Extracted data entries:

· · ·

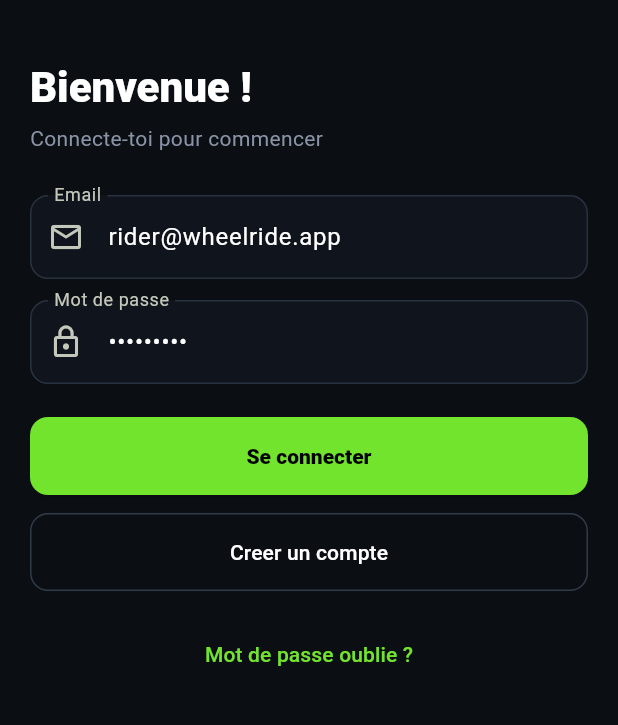
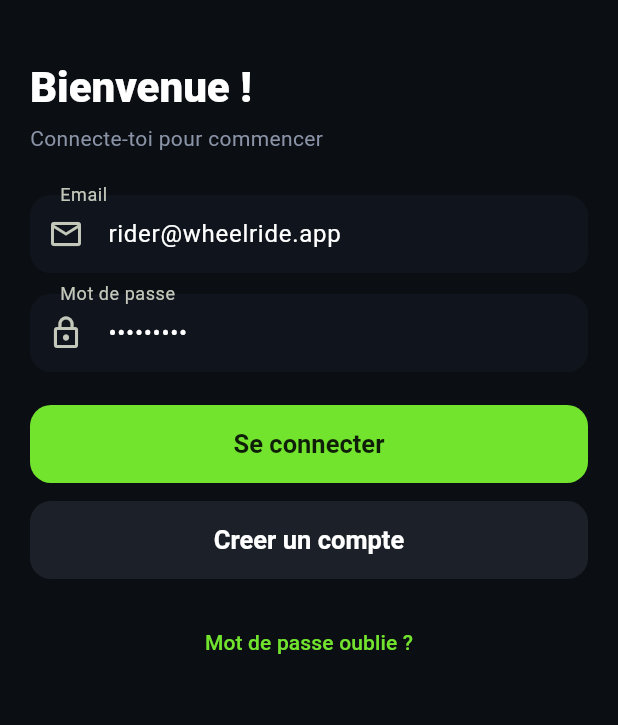
Before and after one commit to cedricpierre/Wheelride, a Flutter app: the screen it shows after launch, on a phone screen of 412 x 824 dp, the part 111-836 px from its top. Run offline on Flutter 3.47's test engine with Material 3 defaults, Android fonts, the phone set to English and light mode, and no system bars; our stand-ins replace flutter_dotenv, flutter_map, flutter_riverpod, geolocator, go_router, latlong2 and 3 more; missing offline and left inert: mobile_scanner; accounts and stored records are empty.

Commit message:
Refactor UI components to enhance iOS compatibility and visual consistency
- Updated theme settings in app_theme.dart to include iOS platform support and refined color schemes.
- Replaced Material icons with Cupertino icons in home_screen.dart for a more native iOS look.
- Improved button styles in action_buttons.dart to utilize CupertinoButton for better iOS integration.
- Adjusted layout and padding in live_ride_screen.dart to enhance user experience on iOS devices.
- Modified back button implementation in app_back_button.dart to use CupertinoNavigationBarBackButton.

```diff
--- a/lib/core/theme/app_theme.dart
+++ b/lib/core/theme/app_theme.dart
@@ -1,3 +1,4 @@
+import 'package:flutter/cupertino.dart';
 import 'package:flutter/material.dart';
 
 class AppTheme {
@@ -5,69 +6,111 @@ class AppTheme {
   static const ink = Color(0xFF0B0F14);
   static const panel = Color(0xFF151A22);
   static const muted = Color(0xFF8A94A6);
+  static const sheet = Color(0xFF1C2129);
 
   static ThemeData dark() {
-    final base = ThemeData.dark(useMaterial3: true);
+    const platform = TargetPlatform.iOS;
+    final base = ThemeData(
+      brightness: Brightness.dark,
+      platform: platform,
+      useMaterial3: true,
+    );
 
     return base.copyWith(
       scaffoldBackgroundColor: ink,
+      splashFactory: NoSplash.splashFactory,
+      highlightColor: Colors.transparent,
       colorScheme: ColorScheme.fromSeed(
         seedColor: neon,
         brightness: Brightness.dark,
         primary: neon,
         surface: panel,
       ),
+      cupertinoOverrideTheme: const CupertinoThemeData(
+        primaryColor: neon,
+        barBackgroundColor: panel,
+        scaffoldBackgroundColor: ink,
+        brightness: Brightness.dark,
+      ),
+      pageTransitionsTheme: const PageTransitionsTheme(
+        builders: {
+          TargetPlatform.android: CupertinoPageTransitionsBuilder(),
+          TargetPlatform.iOS: CupertinoPageTransitionsBuilder(),
+          TargetPlatform.macOS: CupertinoPageTransitionsBuilder(),
+        },
+      ),
       appBarTheme: const AppBarTheme(
         backgroundColor: ink,
         foregroundColor: Colors.white,
         elevation: 0,
-        centerTitle: false,
-      ),
-      bottomNavigationBarTheme: const BottomNavigationBarThemeData(
-        backgroundColor: panel,
-        selectedItemColor: neon,
-        unselectedItemColor: muted,
-        type: BottomNavigationBarType.fixed,
+        scrolledUnderElevation: 0,
+        centerTitle: true,
+        titleTextStyle: TextStyle(
+          color: Colors.white,
+          fontSize: 17,
+          fontWeight: FontWeight.w600,
+        ),
       ),
       cardTheme: CardThemeData(
         color: panel,
         elevation: 0,
-        shape: RoundedRectangleBorder(borderRadius: BorderRadius.circular(24)),
+        shape: RoundedRectangleBorder(
+          borderRadius: BorderRadius.circular(20),
+          side: BorderSide(color: Colors.white.withValues(alpha: 0.06)),
+        ),
+      ),
+      dividerTheme: DividerThemeData(
+        color: Colors.white.withValues(alpha: 0.08),
+        thickness: 0.5,
       ),
       inputDecorationTheme: InputDecorationTheme(
         filled: true,
         fillColor: const Color(0xFF10151D),
+        contentPadding: const EdgeInsets.symmetric(
+          horizontal: 16,
+          vertical: 14,
+        ),
         border: OutlineInputBorder(
-          borderRadius: BorderRadius.circular(12),
-          borderSide: const BorderSide(color: Color(0xFF28313E)),
+          borderRadius: BorderRadius.circular(14),
+          borderSide: BorderSide.none,
         ),
         enabledBorder: OutlineInputBorder(
-          borderRadius: BorderRadius.circular(12),
-          borderSide: const BorderSide(color: Color(0xFF28313E)),
+          borderRadius: BorderRadius.circular(14),
+          borderSide: BorderSide.none,
         ),
         focusedBorder: OutlineInputBorder(
-          borderRadius: BorderRadius.circular(12),
-          borderSide: const BorderSide(color: neon),
+          borderRadius: BorderRadius.circular(14),
+          borderSide: const BorderSide(color: neon, width: 1.5),
         ),
       ),
       elevatedButtonTheme: ElevatedButtonThemeData(
         style: ElevatedButton.styleFrom(
           backgroundColor: neon,
           foregroundColor: Colors.black,
+          elevation: 0,
+          shadowColor: Colors.transparent,
           minimumSize: const Size.fromHeight(52),
           shape: RoundedRectangleBorder(
-            borderRadius: BorderRadius.circular(12),
+            borderRadius: BorderRadius.circular(14),
           ),
-          textStyle: const TextStyle(fontWeight: FontWeight.w800),
+          textStyle: const TextStyle(
+            fontWeight: FontWeight.w600,
+            fontSize: 17,
+          ),
         ),
       ),
       outlinedButtonTheme: OutlinedButtonThemeData(
         style: OutlinedButton.styleFrom(
           foregroundColor: Colors.white,
+          elevation: 0,
           minimumSize: const Size.fromHeight(52),
-          side: const BorderSide(color: Color(0xFF313A48)),
+          side: BorderSide(color: Colors.white.withValues(alpha: 0.12)),
           shape: RoundedRectangleBorder(
-            borderRadius: BorderRadius.circular(12),
+            borderRadius: BorderRadius.circular(14),
+          ),
+          textStyle: const TextStyle(
+            fontWeight: FontWeight.w600,
+            fontSize: 17,
           ),
         ),
       ),
--- a/lib/shared/widgets/action_buttons.dart
+++ b/lib/shared/widgets/action_buttons.dart
@@ -1,4 +1,7 @@
+import 'package:flutter/cupertino.dart';
 import 'package:flutter/material.dart';
+
+import '../../core/theme/app_theme.dart';
 
 class PrimaryActionButton extends StatelessWidget {
   const PrimaryActionButton({
@@ -18,14 +21,36 @@ class PrimaryActionButton extends StatelessWidget {
         ? Text(label)
         : Row(
             mainAxisAlignment: MainAxisAlignment.center,
+            mainAxisSize: MainAxisSize.min,
             children: [
-              Icon(icon, size: 18),
+              Icon(icon, size: 20),
               const SizedBox(width: 8),
               Text(label),
             ],
           );
 
-    return ElevatedButton(onPressed: onPressed, child: child);
+    return SizedBox(
+      width: double.infinity,
+      height: 52,
+      child: CupertinoButton.filled(
+        padding: EdgeInsets.zero,
+        borderRadius: BorderRadius.circular(14),
+        color: AppTheme.neon,
+        disabledColor: AppTheme.neon.withValues(alpha: 0.4),
+        onPressed: onPressed,
+        child: DefaultTextStyle(
+          style: const TextStyle(
+            color: Colors.black87,
+            fontWeight: FontWeight.w600,
+            fontSize: 17,
+          ),
+          child: IconTheme(
+            data: const IconThemeData(color: Colors.black87, size: 20),
+            child: child,
+          ),
+        ),
+      ),
+    );
   }
 }
 
@@ -47,13 +72,35 @@ class SecondaryActionButton extends StatelessWidget {
         ? Text(label)
         : Row(
             mainAxisAlignment: MainAxisAlignment.center,
+            mainAxisSize: MainAxisSize.min,
             children: [
-              Icon(icon, size: 18),
+              Icon(icon, size: 20),
               const SizedBox(width: 8),
               Text(label),
             ],
           );
 
-    return OutlinedButton(onPressed: onPressed, child: child);
+    return SizedBox(
+      width: double.infinity,
+      height: 52,
+      child: CupertinoButton(
+        padding: EdgeInsets.zero,
+        borderRadius: BorderRadius.circular(14),
+        color: const Color(0xFF1C2129),
+        disabledColor: const Color(0xFF1C2129).withValues(alpha: 0.5),
+        onPressed: onPressed,
+        child: DefaultTextStyle(
+          style: const TextStyle(
+            color: Colors.white,
+            fontWeight: FontWeight.w600,
+            fontSize: 17,
+          ),
+          child: IconTheme(
+            data: const IconThemeData(color: Colors.white, size: 20),
+            child: child,
+          ),
+        ),
+      ),
+    );
   }
 }
```
Also changed, not shown: lib/features/rides/screens/home_screen.dart (+5 -4 lines), lib/features/rides/screens/live_ride_screen.dart (+141 -142 lines), lib/shared/widgets/adaptive_sheets.dart (added, +74 -0 lines), lib/shared/widgets/app_back_button.dart (+8 -4 lines), lib/shared/widgets/glass_panel.dart (added, +40 -0 lines).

· · ·

What you will do: A single figure must be given: how many lines of the records above include the string "white".

Final answer: 8